Problem requirements >> Collect each line of the entries that holds the string "banner".

(Front-end code edit data)
╭──

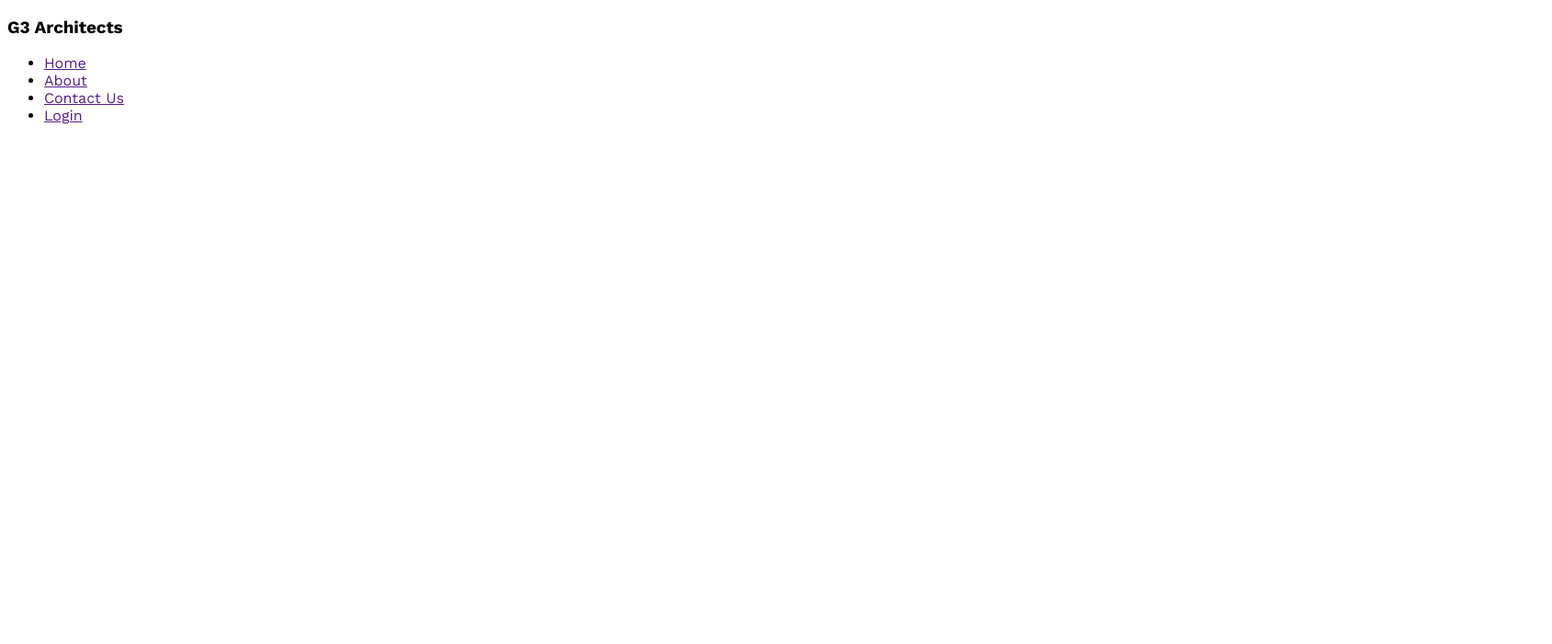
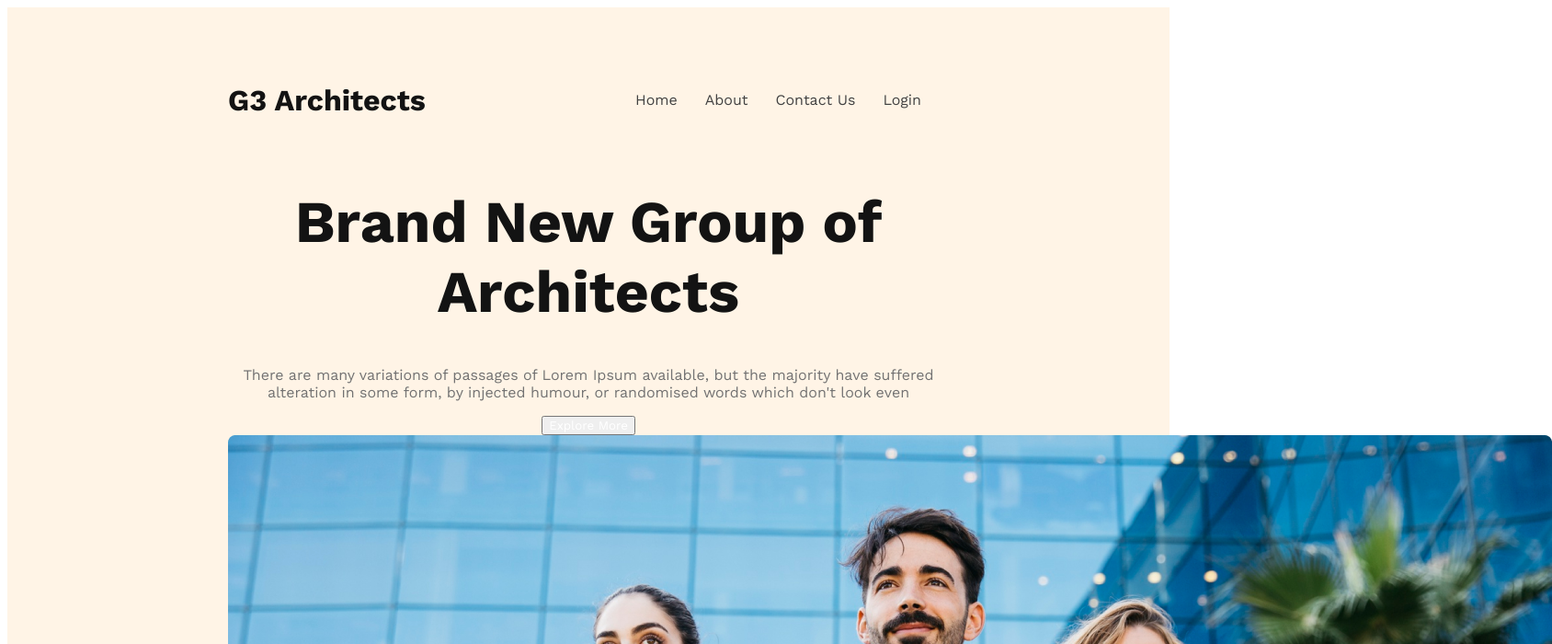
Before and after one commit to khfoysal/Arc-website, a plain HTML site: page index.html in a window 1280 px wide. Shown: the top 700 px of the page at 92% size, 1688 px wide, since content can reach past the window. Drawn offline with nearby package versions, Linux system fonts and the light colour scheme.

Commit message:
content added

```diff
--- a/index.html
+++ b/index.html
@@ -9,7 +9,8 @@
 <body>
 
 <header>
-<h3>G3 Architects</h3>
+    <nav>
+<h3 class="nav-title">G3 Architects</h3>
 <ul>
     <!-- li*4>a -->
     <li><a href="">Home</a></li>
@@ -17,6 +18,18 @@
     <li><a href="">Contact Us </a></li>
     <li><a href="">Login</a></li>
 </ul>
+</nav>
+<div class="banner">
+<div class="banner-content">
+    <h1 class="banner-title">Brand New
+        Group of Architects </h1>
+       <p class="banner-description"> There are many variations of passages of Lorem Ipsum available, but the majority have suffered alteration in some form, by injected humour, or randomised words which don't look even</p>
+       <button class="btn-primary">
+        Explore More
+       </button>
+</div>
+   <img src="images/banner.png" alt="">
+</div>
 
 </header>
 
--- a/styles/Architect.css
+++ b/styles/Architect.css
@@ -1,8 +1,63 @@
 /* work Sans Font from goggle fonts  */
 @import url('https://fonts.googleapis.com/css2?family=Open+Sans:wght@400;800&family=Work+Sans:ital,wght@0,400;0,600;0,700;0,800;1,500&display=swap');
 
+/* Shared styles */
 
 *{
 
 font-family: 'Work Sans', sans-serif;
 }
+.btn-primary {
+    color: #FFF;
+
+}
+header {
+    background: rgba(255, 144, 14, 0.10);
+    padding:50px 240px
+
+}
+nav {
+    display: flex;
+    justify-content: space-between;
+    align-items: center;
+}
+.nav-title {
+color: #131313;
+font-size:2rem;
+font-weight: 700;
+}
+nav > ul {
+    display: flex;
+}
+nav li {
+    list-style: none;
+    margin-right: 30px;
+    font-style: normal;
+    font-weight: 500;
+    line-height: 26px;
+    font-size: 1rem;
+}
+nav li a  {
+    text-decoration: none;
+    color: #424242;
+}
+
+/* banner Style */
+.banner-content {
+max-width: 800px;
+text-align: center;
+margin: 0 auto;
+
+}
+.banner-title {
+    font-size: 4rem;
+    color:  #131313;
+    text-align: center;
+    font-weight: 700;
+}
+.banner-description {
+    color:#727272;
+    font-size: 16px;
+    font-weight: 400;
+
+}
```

╰──
╭──

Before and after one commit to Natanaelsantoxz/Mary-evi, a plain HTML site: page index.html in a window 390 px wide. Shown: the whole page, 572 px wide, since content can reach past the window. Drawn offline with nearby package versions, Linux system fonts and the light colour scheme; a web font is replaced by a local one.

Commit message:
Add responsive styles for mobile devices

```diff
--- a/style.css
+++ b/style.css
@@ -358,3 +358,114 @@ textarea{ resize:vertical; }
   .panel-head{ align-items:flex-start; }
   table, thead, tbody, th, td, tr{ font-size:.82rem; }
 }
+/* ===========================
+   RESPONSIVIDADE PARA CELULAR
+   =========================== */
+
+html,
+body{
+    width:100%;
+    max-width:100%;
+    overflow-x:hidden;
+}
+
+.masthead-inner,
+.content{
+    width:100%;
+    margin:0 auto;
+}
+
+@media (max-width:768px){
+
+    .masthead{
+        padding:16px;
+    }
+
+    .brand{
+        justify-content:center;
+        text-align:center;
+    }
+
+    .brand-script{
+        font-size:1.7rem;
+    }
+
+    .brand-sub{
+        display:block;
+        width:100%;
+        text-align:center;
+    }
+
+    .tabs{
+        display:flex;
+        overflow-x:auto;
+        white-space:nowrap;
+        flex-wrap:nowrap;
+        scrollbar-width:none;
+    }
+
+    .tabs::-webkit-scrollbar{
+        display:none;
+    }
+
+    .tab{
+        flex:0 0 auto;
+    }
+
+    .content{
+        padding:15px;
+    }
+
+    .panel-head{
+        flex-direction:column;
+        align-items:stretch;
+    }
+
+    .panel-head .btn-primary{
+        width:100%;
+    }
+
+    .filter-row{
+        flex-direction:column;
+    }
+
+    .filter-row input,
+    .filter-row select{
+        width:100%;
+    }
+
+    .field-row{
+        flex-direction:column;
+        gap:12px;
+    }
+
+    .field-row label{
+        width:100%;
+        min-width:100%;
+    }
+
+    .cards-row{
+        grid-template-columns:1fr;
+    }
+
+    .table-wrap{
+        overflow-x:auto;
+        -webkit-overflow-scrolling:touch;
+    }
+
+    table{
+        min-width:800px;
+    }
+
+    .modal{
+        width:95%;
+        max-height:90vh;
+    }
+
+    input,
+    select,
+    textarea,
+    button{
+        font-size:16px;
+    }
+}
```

╰──

Response >>
+<div class="banner">
+<div class="banner-content">
+    <h1 class="banner-title">Brand New
+       <p class="banner-description"> There are many variations of passages of Lorem Ipsum available, but the majority have suffered alteration in some form, by injected humour, or randomised words which don't look even</p>
+   <img src="images/banner.png" alt="">
+/* banner Style */
+.banner-content {
+.banner-title {
+.banner-description {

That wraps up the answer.